# Try it
Output all the data exactly.

# Available records

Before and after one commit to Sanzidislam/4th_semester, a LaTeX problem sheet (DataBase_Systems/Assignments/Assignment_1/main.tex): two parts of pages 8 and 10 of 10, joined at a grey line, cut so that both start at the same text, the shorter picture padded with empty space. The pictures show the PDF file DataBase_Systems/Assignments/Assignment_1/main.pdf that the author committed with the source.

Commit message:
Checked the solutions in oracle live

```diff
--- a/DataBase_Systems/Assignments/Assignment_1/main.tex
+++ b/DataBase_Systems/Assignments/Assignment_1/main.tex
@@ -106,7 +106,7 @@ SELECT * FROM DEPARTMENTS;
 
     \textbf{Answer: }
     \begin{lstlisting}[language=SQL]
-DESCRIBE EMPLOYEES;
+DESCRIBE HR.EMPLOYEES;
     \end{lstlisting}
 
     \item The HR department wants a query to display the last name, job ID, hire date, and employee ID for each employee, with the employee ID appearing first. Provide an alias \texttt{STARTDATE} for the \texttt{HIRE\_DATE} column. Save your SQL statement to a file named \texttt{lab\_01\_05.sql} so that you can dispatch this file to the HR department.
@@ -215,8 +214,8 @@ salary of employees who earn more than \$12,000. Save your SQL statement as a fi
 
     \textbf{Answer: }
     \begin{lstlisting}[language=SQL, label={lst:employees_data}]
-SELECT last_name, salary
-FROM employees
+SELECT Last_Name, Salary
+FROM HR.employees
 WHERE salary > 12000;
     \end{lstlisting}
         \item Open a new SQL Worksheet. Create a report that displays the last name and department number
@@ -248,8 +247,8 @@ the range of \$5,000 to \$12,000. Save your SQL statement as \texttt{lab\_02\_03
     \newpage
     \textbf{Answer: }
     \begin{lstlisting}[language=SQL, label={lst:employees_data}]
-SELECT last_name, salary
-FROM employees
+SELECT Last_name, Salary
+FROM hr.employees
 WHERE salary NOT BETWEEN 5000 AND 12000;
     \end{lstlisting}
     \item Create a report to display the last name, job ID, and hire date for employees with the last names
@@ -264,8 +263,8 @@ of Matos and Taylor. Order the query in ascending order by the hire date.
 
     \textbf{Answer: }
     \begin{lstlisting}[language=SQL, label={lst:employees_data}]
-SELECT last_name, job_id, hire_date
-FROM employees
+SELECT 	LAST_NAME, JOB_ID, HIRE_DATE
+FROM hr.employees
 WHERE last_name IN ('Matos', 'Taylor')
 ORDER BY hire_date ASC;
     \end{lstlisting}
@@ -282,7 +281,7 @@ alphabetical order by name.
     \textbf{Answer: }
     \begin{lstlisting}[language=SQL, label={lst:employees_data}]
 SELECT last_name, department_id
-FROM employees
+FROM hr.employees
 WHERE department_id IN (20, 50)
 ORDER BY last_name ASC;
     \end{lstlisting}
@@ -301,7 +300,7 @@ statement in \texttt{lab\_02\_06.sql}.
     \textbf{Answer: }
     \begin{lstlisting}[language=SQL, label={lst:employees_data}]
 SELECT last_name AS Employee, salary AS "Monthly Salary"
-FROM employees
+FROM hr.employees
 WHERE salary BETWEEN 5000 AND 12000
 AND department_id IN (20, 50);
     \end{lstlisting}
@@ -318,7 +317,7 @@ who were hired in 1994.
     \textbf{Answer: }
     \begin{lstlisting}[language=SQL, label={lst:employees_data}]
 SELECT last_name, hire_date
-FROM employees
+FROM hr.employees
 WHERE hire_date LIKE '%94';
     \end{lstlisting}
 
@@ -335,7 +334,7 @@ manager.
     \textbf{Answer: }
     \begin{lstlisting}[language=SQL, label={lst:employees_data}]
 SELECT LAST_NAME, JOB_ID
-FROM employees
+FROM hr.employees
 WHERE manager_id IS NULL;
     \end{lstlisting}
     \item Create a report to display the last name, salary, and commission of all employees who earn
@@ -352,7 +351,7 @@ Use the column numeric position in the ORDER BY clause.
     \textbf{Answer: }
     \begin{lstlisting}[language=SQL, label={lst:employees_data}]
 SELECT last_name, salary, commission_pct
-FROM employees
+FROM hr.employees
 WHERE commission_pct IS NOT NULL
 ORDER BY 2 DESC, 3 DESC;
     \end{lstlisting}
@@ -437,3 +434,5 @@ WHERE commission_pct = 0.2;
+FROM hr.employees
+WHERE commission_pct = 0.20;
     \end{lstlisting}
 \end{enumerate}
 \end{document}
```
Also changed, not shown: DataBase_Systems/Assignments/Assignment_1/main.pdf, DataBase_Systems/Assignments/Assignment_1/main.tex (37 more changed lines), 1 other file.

# Solved problem
Before and after one commit to Sanzidislam/4th_semester, a LaTeX problem sheet (DataBase_Systems/Assignments/Assignment_1/main.tex): two parts of pages 8 and 10 of 10, joined at a grey line, cut so that both start at the same text, the shorter picture padded with empty space. The pictures show the PDF file DataBase_Systems/Assignments/Assignment_1/main.pdf that the author committed with the source.

Commit message:
Checked the solutions in oracle live

```diff
--- a/DataBase_Systems/Assignments/Assignment_1/main.tex
+++ b/DataBase_Systems/Assignments/Assignment_1/main.tex
@@ -106,7 +106,7 @@ SELECT * FROM DEPARTMENTS;
 
     \textbf{Answer: }
     \begin{lstlisting}[language=SQL]
-DESCRIBE EMPLOYEES;
+DESCRIBE HR.EMPLOYEES;
     \end{lstlisting}
 
     \item The HR department wants a query to display the last name, job ID, hire date, and employee ID for each employee, with the employee ID appearing first. Provide an alias \texttt{STARTDATE} for the \texttt{HIRE\_DATE} column. Save your SQL statement to a file named \texttt{lab\_01\_05.sql} so that you can dispatch this file to the HR department.
@@ -215,8 +214,8 @@ salary of employees who earn more than \$12,000. Save your SQL statement as a fi
 
     \textbf{Answer: }
     \begin{lstlisting}[language=SQL, label={lst:employees_data}]
-SELECT last_name, salary
-FROM employees
+SELECT Last_Name, Salary
+FROM HR.employees
 WHERE salary > 12000;
     \end{lstlisting}
         \item Open a new SQL Worksheet. Create a report that displays the last name and department number
@@ -248,8 +247,8 @@ the range of \$5,000 to \$12,000. Save your SQL statement as \texttt{lab\_02\_03
     \newpage
     \textbf{Answer: }
     \begin{lstlisting}[language=SQL, label={lst:employees_data}]
-SELECT last_name, salary
-FROM employees
+SELECT Last_name, Salary
+FROM hr.employees
 WHERE salary NOT BETWEEN 5000 AND 12000;
     \end{lstlisting}
     \item Create a report to display the last name, job ID, and hire date for employees with the last names
@@ -264,8 +263,8 @@ of Matos and Taylor. Order the query in ascending order by the hire date.
 
     \textbf{Answer: }
     \begin{lstlisting}[language=SQL, label={lst:employees_data}]
-SELECT last_name, job_id, hire_date
-FROM employees
+SELECT 	LAST_NAME, JOB_ID, HIRE_DATE
+FROM hr.employees
 WHERE last_name IN ('Matos', 'Taylor')
 ORDER BY hire_date ASC;
     \end{lstlisting}
@@ -282,7 +281,7 @@ alphabetical order by name.
     \textbf{Answer: }
     \begin{lstlisting}[language=SQL, label={lst:employees_data}]
 SELECT last_name, department_id
-FROM employees
+FROM hr.employees
 WHERE department_id IN (20, 50)
 ORDER BY last_name ASC;
     \end{lstlisting}
@@ -301,7 +300,7 @@ statement in \texttt{lab\_02\_06.sql}.
     \textbf{Answer: }
     \begin{lstlisting}[language=SQL, label={lst:employees_data}]
 SELECT last_name AS Employee, salary AS "Monthly Salary"
-FROM employees
+FROM hr.employees
 WHERE salary BETWEEN 5000 AND 12000
 AND department_id IN (20, 50);
     \end{lstlisting}
@@ -318,7 +317,7 @@ who were hired in 1994.
     \textbf{Answer: }
     \begin{lstlisting}[language=SQL, label={lst:employees_data}]
 SELECT last_name, hire_date
-FROM employees
+FROM hr.employees
 WHERE hire_date LIKE '%94';
     \end{lstlisting}
 
@@ -335,7 +334,7 @@ manager.
     \textbf{Answer: }
     \begin{lstlisting}[language=SQL, label={lst:employees_data}]
 SELECT LAST_NAME, JOB_ID
-FROM employees
+FROM hr.employees
 WHERE manager_id IS NULL;
     \end{lstlisting}
     \item Create a report to display the last name, salary, and commission of all employees who earn
@@ -352,7 +351,7 @@ Use the column numeric position in the ORDER BY clause.
     \textbf{Answer: }
     \begin{lstlisting}[language=SQL, label={lst:employees_data}]
 SELECT last_name, salary, commission_pct
-FROM employees
+FROM hr.employees
 WHERE commission_pct IS NOT NULL
 ORDER BY 2 DESC, 3 DESC;
     \end{lstlisting}
@@ -437,3 +434,5 @@ WHERE commission_pct = 0.2;
+FROM hr.employees
+WHERE commission_pct = 0.20;
     \end{lstlisting}
 \end{enumerate}
 \end{document}
```
Also changed, not shown: DataBase_Systems/Assignments/Assignment_1/main.pdf, DataBase_Systems/Assignments/Assignment_1/main.tex (37 more changed lines), 1 other file.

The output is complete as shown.